# Extracted records

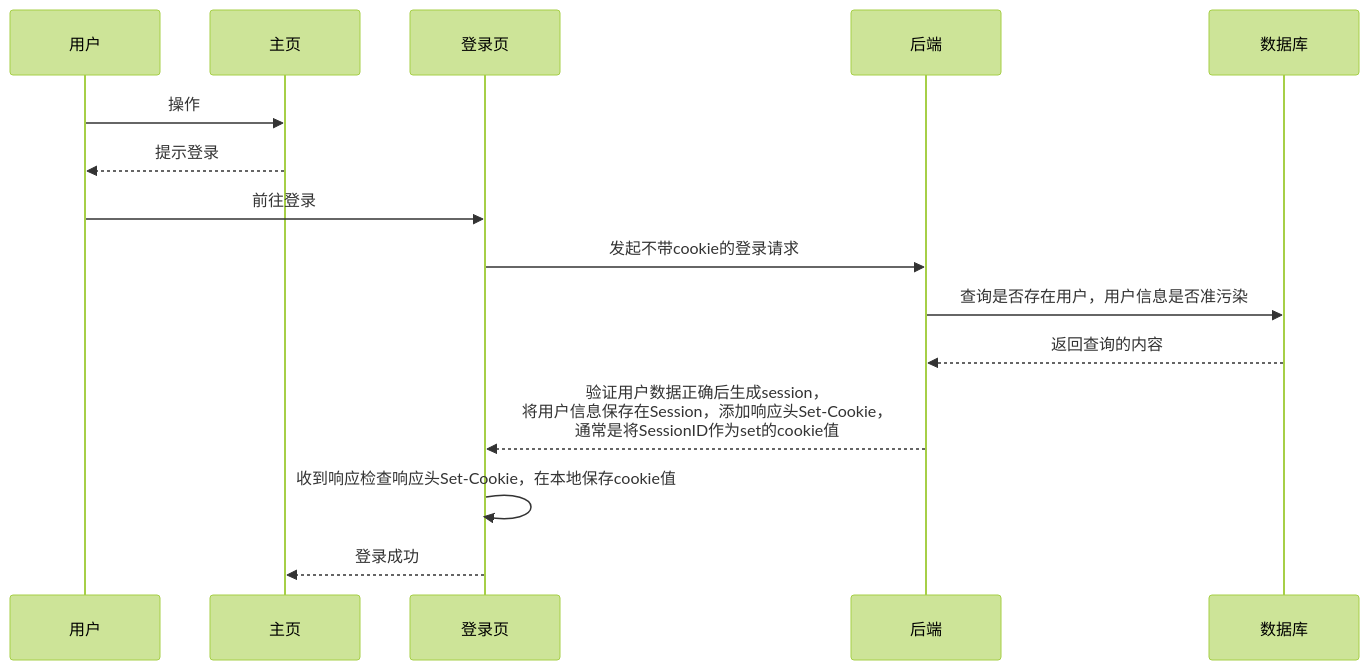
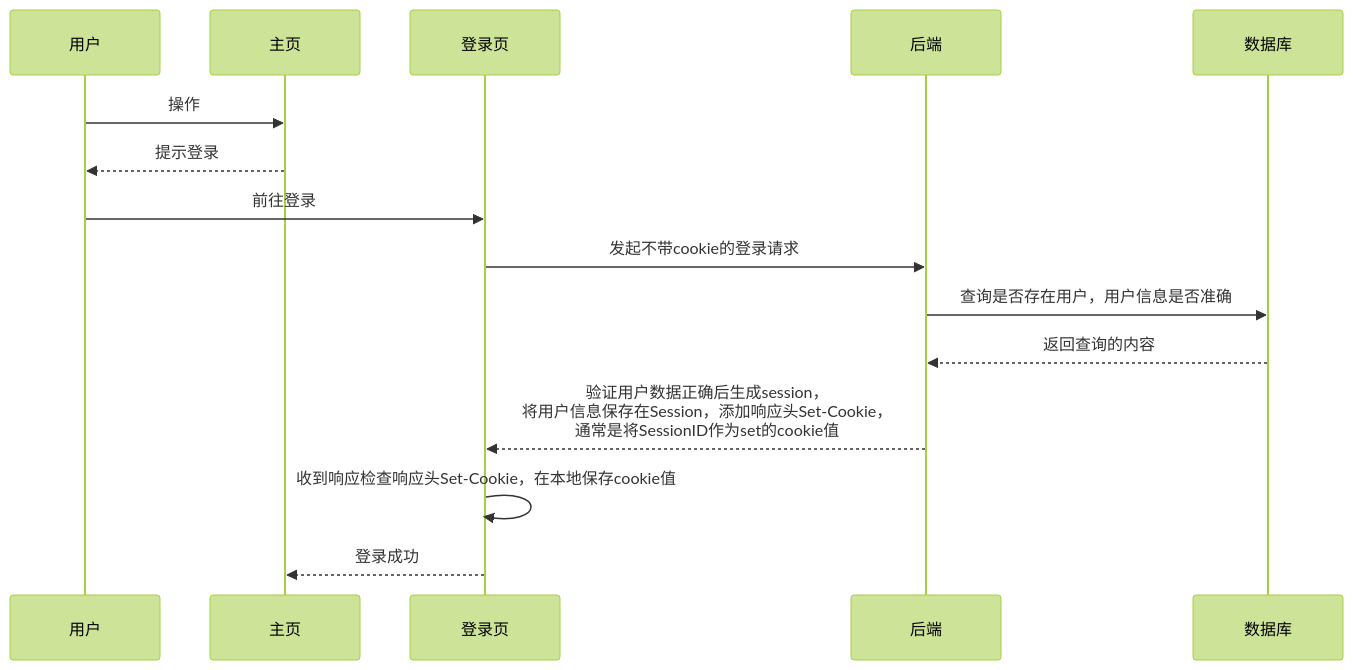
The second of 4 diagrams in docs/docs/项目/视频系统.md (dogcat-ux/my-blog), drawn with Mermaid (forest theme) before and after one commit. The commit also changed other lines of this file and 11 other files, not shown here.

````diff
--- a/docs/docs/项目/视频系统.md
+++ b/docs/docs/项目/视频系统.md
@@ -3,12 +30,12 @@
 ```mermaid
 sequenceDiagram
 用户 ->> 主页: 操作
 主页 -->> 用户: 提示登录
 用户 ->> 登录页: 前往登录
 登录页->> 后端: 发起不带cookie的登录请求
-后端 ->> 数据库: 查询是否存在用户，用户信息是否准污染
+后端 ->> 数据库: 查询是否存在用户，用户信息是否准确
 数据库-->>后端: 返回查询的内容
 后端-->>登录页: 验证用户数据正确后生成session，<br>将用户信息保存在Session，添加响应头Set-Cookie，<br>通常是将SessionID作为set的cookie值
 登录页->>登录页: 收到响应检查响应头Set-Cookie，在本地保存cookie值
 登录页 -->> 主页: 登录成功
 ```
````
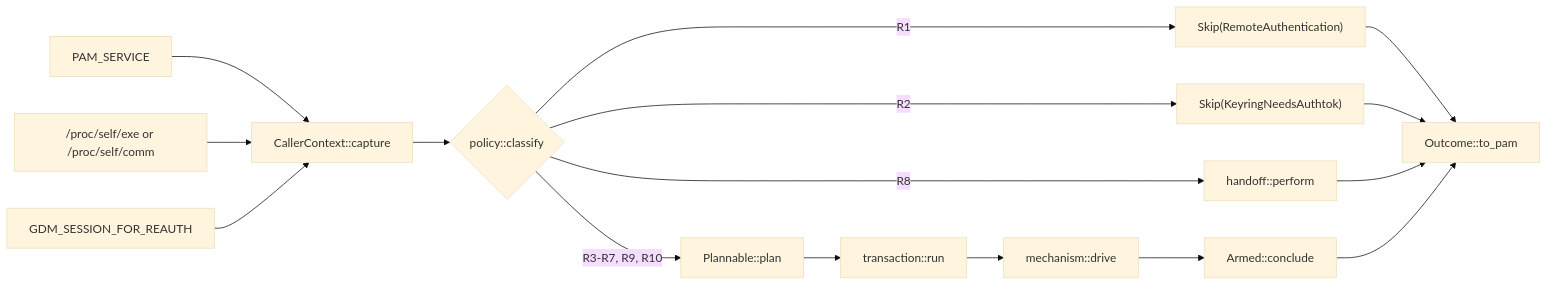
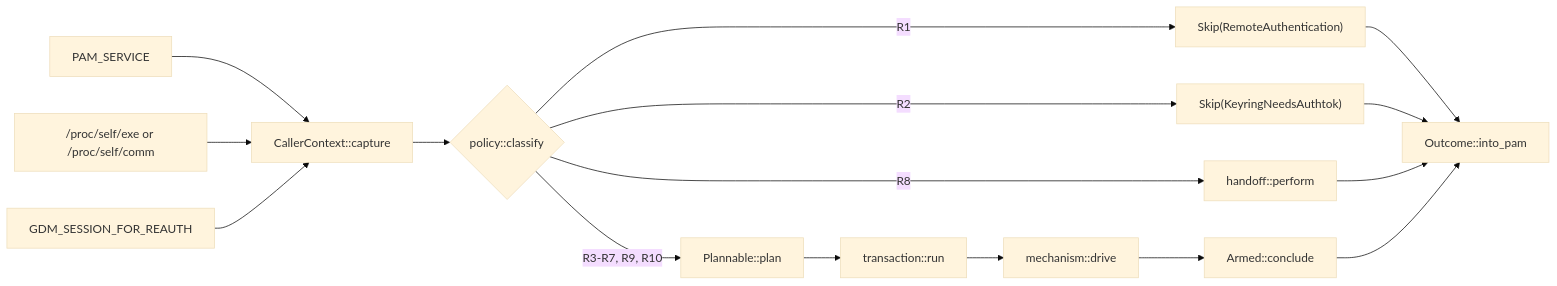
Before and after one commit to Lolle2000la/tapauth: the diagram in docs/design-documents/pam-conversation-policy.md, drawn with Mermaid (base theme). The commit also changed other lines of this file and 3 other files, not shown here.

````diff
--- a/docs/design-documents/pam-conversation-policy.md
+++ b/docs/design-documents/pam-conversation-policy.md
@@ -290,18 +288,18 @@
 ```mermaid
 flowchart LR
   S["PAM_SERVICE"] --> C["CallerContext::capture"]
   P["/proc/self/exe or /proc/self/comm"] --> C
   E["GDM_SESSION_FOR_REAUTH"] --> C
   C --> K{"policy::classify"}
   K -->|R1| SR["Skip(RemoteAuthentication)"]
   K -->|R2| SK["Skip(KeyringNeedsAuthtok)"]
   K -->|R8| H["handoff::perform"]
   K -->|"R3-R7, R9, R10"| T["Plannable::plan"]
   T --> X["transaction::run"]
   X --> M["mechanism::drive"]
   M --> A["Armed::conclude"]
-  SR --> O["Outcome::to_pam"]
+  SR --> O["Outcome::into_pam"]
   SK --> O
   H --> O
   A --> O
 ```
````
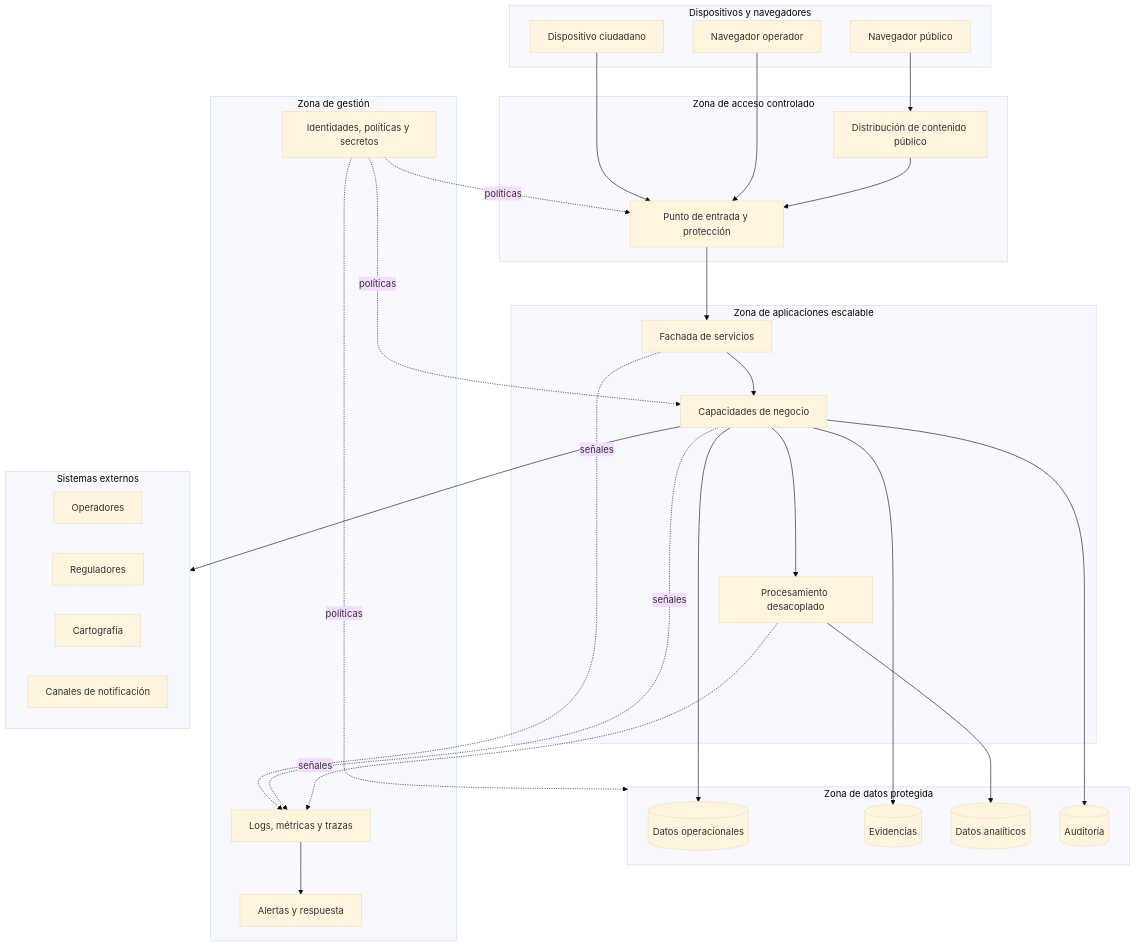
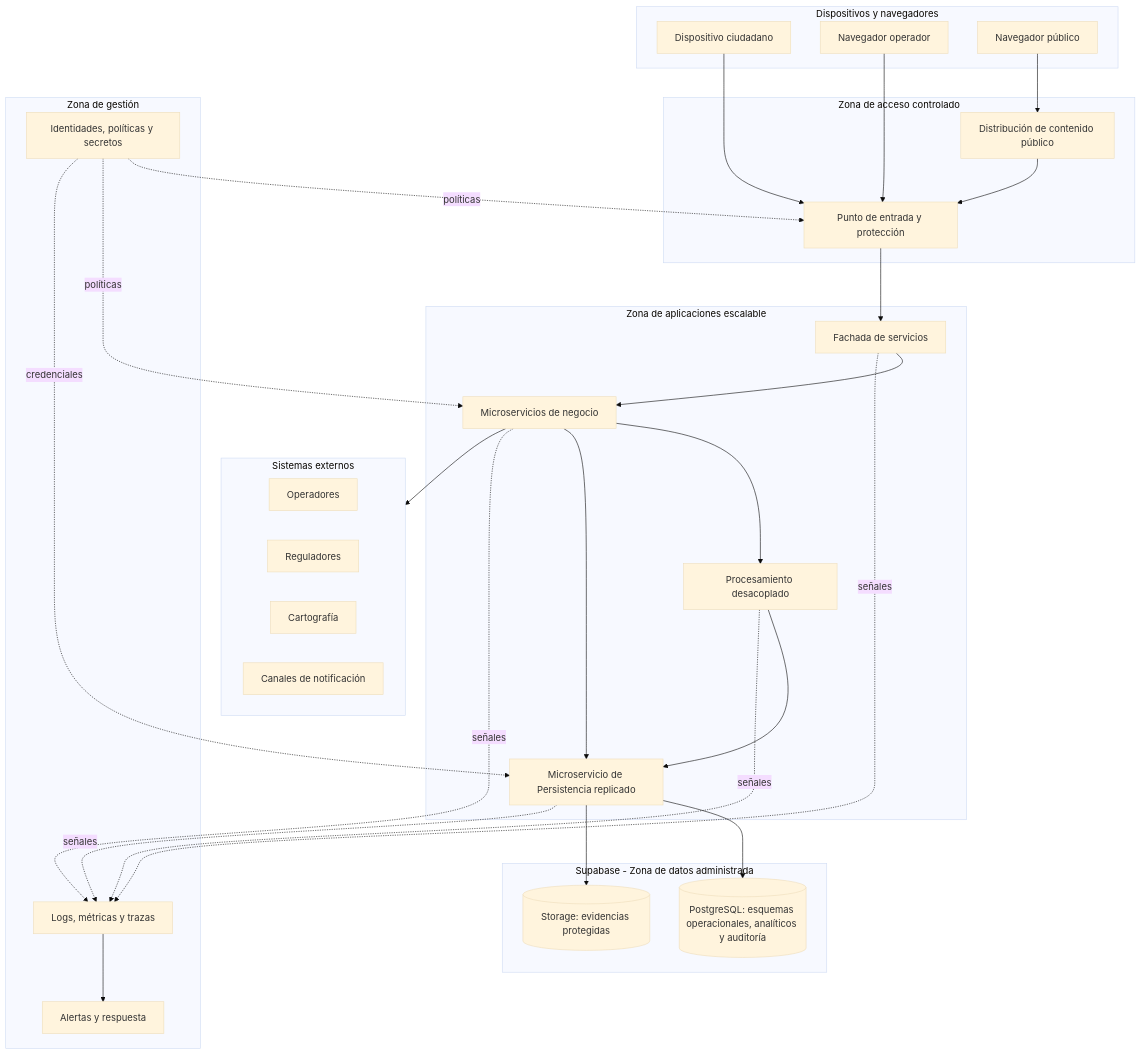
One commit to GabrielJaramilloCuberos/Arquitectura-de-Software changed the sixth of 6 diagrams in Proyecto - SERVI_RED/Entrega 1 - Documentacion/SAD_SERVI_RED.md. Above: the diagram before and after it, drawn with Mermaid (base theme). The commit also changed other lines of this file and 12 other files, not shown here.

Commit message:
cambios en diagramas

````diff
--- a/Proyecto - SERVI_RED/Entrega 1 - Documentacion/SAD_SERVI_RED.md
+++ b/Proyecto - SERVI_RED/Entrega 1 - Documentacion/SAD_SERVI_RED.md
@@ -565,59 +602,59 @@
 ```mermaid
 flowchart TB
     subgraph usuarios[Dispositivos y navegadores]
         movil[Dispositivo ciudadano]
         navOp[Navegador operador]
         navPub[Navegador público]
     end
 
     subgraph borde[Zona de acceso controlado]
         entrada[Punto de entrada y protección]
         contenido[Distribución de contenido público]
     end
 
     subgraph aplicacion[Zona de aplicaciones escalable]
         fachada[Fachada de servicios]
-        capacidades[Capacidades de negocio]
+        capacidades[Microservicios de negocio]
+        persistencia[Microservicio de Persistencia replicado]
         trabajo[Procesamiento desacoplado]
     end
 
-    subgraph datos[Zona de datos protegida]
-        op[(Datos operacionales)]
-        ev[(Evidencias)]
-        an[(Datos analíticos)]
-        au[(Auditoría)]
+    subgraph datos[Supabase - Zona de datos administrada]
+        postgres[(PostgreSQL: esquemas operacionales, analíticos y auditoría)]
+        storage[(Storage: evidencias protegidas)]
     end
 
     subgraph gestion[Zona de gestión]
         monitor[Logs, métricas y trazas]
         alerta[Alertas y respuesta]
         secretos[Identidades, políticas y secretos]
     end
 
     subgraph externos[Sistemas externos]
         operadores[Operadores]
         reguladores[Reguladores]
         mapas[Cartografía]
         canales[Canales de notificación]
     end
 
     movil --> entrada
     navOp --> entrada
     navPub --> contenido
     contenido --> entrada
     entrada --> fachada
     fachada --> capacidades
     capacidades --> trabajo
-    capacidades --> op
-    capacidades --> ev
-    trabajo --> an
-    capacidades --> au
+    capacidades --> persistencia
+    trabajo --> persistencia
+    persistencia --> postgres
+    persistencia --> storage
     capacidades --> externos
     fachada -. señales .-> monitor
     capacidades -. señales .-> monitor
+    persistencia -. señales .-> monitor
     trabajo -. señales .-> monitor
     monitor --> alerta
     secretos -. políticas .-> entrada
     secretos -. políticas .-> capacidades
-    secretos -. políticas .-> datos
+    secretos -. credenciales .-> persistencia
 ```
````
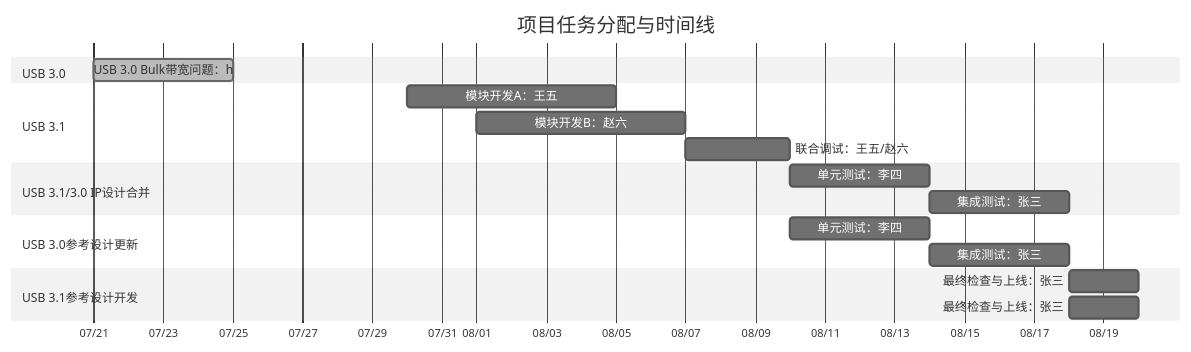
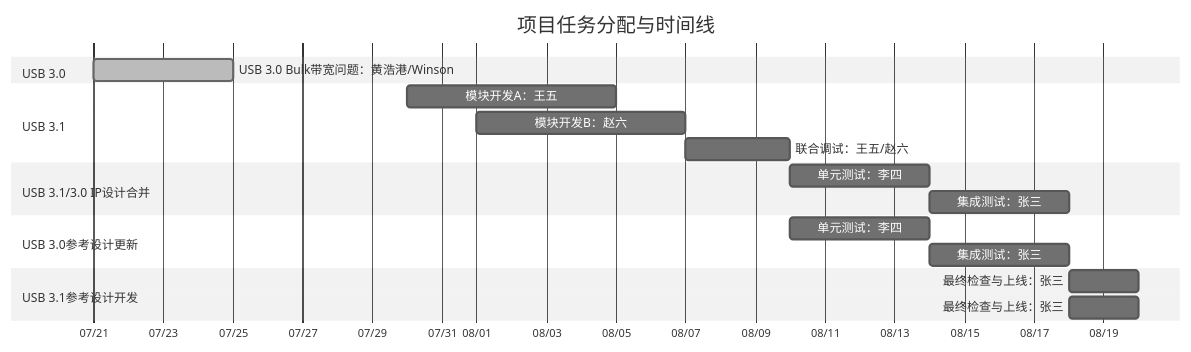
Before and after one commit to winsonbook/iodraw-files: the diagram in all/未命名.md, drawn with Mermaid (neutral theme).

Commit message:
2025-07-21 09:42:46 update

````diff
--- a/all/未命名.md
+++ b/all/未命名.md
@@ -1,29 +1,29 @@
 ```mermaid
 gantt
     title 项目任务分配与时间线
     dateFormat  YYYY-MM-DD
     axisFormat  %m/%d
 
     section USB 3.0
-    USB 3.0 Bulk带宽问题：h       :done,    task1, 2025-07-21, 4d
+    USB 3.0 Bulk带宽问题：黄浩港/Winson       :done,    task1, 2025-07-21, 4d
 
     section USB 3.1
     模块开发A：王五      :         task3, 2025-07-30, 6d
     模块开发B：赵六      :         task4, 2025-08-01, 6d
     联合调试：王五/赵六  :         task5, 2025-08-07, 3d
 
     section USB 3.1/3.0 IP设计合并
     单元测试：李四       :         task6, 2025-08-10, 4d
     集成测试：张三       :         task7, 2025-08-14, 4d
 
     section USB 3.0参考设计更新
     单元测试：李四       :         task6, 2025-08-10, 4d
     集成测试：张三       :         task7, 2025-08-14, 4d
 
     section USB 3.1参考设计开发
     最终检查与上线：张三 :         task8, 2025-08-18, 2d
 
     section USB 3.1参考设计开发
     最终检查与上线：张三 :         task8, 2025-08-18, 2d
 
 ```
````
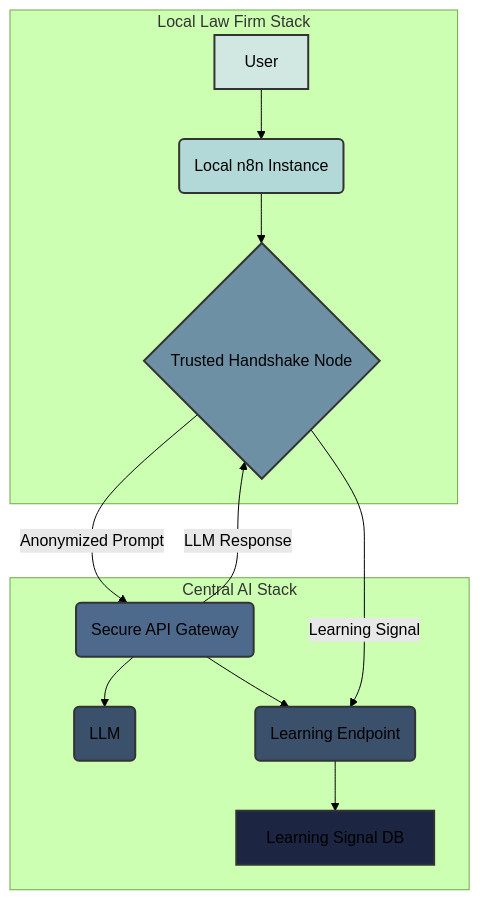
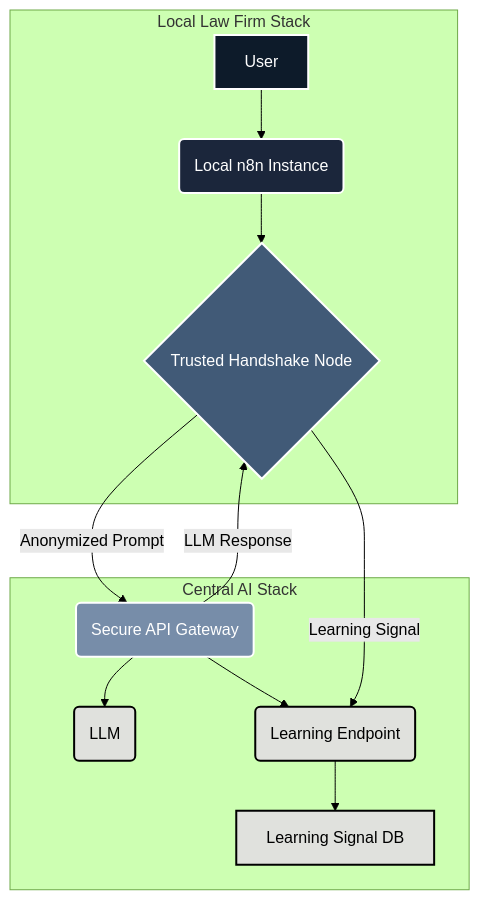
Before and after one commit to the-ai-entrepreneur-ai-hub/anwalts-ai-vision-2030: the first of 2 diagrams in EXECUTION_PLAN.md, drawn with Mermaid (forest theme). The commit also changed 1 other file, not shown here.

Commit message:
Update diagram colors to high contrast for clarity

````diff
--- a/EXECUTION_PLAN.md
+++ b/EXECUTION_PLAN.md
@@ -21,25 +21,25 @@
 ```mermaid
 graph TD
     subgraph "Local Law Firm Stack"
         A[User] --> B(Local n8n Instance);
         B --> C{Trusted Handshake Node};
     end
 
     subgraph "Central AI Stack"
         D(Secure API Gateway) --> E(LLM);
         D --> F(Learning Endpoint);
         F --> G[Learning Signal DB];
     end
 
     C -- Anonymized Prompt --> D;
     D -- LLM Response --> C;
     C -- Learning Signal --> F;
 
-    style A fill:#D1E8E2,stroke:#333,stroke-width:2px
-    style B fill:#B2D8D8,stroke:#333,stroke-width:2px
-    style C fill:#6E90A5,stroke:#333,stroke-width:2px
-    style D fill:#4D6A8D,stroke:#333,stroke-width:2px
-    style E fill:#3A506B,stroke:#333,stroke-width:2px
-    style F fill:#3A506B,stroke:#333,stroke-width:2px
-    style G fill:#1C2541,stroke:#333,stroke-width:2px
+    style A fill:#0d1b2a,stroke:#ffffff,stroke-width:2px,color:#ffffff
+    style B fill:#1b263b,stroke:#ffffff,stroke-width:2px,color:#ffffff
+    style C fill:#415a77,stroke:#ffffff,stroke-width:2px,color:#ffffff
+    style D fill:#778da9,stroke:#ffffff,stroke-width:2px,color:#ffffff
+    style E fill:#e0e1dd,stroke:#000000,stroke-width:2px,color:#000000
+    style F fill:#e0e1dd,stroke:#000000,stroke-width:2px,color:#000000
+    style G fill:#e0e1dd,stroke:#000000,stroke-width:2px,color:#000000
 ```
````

# What you are asked to do
From the data, collect all lines where the string "trabajo" appears.

# Solution
         trabajo[Procesamiento desacoplado]
     capacidades --> trabajo
-    trabajo --> an
+    trabajo --> persistencia
     trabajo -. señales .-> monitor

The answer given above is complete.